My Rating: 4/5 stars
Verdict: Buy Borrow Bypass
Synopsis (from Goodreads):
Ellery Hathaway knows a thing or two about serial killers, but not through her police training. She’s an officer in sleepy Woodbury, MA, where a bicycle theft still makes the newspapers. No one there knows she was once victim number seventeen in the grisly story of serial killer Francis Michael Coben. The only victim who lived.
When three people disappear from her town in three years, all around her birthday—the day she was kidnapped so long ago—Ellery fears someone knows her secret. Someone very dangerous. Her superiors dismiss her concerns, but Ellery knows the vanishing season is coming and anyone could be next. She contacts the one man she knows will believe her: the FBI agent who saved her from a killer’s closet all those years ago.
Agent Reed Markham made his name and fame on the back of the Coben case, but his fortunes have since turned. His marriage is in shambles, his bosses think he’s washed up, and worst of all, he blew a major investigation. When Ellery calls him, he can’t help but wonder: sure, he rescued her, but was she ever truly saved? His greatest triumph is Ellery’s waking nightmare, and now both of them are about to be sucked into the past, back to the case that made them…with a killer who can’t let go.
I really enjoyed the premise of The Vanishing Season. I always enjoy mysteries and thrillers in which a main character’s past comes back to haunt them, so this book was right up my alley from the beginning. But I must say, Ellery’s past is…haunting. She survived a remarkably horrific attack at the hands of a serial killer. This book is not for the faint of heart! Although I guessed a couple of the plot twists, I was still surprised by much of the plot development and character motivation. For me, that’s the hallmark of a good thriller! More specifically, this is a great psychological thriller. This book and its characters will get inside your head in a way that makes it very difficult to put this book down. Also, you’ll be wary of closets for awhile.
I found the characters in this story to be engaging, for the most part, despite a lack of diversity. My favorite characters were Ellery and Reed and I loved reading about their interactions. There’s no real romantic exchanges between them, which I found to be quite refreshing. Yes, they have a past, but it’s certainly not your typical backstory. The book follows these two pretty closely to the point where virtually every other character is a side character. To be honest, the side characters were pretty forgettable or interchangeable. Or, in the case of police chief Sam, downright annoying. But I’m hoping that as Schaffhausen progresses as a writer, her other characters will be more developed.

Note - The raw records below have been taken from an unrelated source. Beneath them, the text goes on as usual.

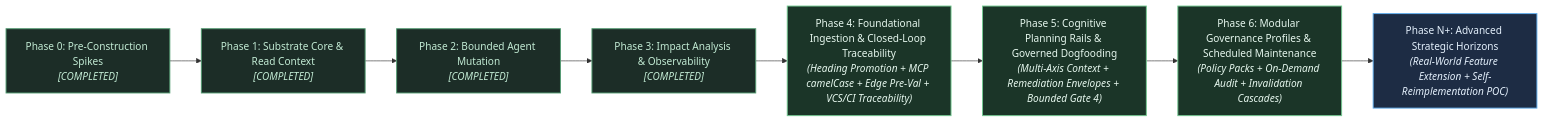
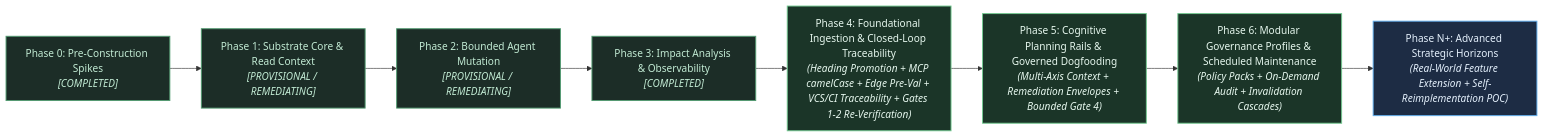
Before and after one commit to Shapedsundew9/tks: the first of 3 diagrams in docs/vision/strategic-planning-backlog.md, drawn with Mermaid. The commit also changed other lines of this file and 2 other files, not shown here.

````diff
--- a/docs/vision/strategic-planning-backlog.md
+++ b/docs/vision/strategic-planning-backlog.md
@@ -54,47 +54,47 @@
 ```mermaid
 %%{init: {
   'theme': 'base',
   'themeVariables': {
     'darkMode': true,
     'background': '#161922',
     'mainBkg': '#1e2230',
     'nodeBorder': '#434c5e',
     'textColor': '#e2e8f0',
     'fontFamily': 'ui-sans-serif, system-ui, -apple-system, BlinkMacSystemFont, "Segoe UI", Roboto, "Helvetica Neue", Arial, sans-serif',
     'fontSize': '14px',
     'lineColor': '#8892b0',
     'primaryColor': '#422026',
     'primaryTextColor': '#fde8ec',
     'primaryBorderColor': '#e06c75',
     'secondaryColor': '#1b3528',
     'secondaryTextColor': '#e6f7ee',
     'secondaryBorderColor': '#73c991',
     'tertiaryColor': '#1d2c44',
     'tertiaryTextColor': '#e4f0fc',
     'tertiaryBorderColor': '#61afef',
     'clusterBkg': '#13161f',
     'clusterBorder': '#373e51',
     'noteBkgColor': '#2e271a',
     'noteTextColor': '#fdf4db',
     'noteBorderColor': '#e5c07b',
     'edgeLabelBackground': '#1a1d27'
   }
 }}%%
 flowchart LR
     classDef primary fill:#422026,stroke:#e06c75,stroke-width:1.5px,color:#fde8ec;
     classDef secondary fill:#1b3528,stroke:#73c991,stroke-width:1.5px,color:#e6f7ee;
     classDef tertiary fill:#1d2c44,stroke:#61afef,stroke-width:1.5px,color:#e4f0fc;
     classDef completed fill:#1c2d27,stroke:#529b71,stroke-width:1.5px,color:#c2ebd4;
 
     P0["Phase 0: Pre-Construction Spikes<br/><i>[COMPLETED]</i>"]:::completed
-    P1["Phase 1: Substrate Core & Read Context<br/><i>[COMPLETED]</i>"]:::completed
-    P2["Phase 2: Bounded Agent Mutation<br/><i>[COMPLETED]</i>"]:::completed
+    P1["Phase 1: Substrate Core & Read Context<br/><i>[PROVISIONAL / REMEDIATING]</i>"]:::completed
+    P2["Phase 2: Bounded Agent Mutation<br/><i>[PROVISIONAL / REMEDIATING]</i>"]:::completed
     P3["Phase 3: Impact Analysis & Observability<br/><i>[COMPLETED]</i>"]:::completed
 
-    P4["Phase 4: Foundational Ingestion & Closed-Loop Traceability<br/><i>(Heading Promotion + MCP camelCase + Edge Pre-Val + VCS/CI Traceability)</i>"]:::secondary
+    P4["Phase 4: Foundational Ingestion & Closed-Loop Traceability<br/><i>(Heading Promotion + MCP camelCase + Edge Pre-Val + VCS/CI Traceability + Gates 1-2 Re-Verification)</i>"]:::secondary
     P5["Phase 5: Cognitive Planning Rails & Governed Dogfooding<br/><i>(Multi-Axis Context + Remediation Envelopes + Bounded Gate 4)</i>"]:::secondary
     P6["Phase 6: Modular Governance Profiles & Scheduled Maintenance<br/><i>(Policy Packs + On-Demand Audit + Invalidation Cascades)</i>"]:::secondary
     PN["Phase N+: Advanced Strategic Horizons<br/><i>(Real-World Feature Extension + Self-Reimplementation POC)</i>"]:::tertiary
 
     P0 --> P1 --> P2 --> P3 --> P4 --> P5 --> P6 --> PN
 ```
````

As for the lack of diversity, there were a fairly mixed amount of men and women. But there were almost no characters of color and definitely zero non-heterosexual individuals. I understand that this book takes place in a small town, but there are all sorts of people who live all over the world. With just a few small changes, this book could quickly be more diverse and reflective of our world.
Overall, I really enjoyed this book! I’m pleased with Schaffhausen’s debut and I think she’ll continue to write engaging books. I would definitely recommend this book, especially for fans of the television show The Killing or Final Girls by Riley Sager.
This book is…
a quick read
Page Count: 288
Available here from Book Depository.
Have you read The Vanishing Season? What book are you currently reading?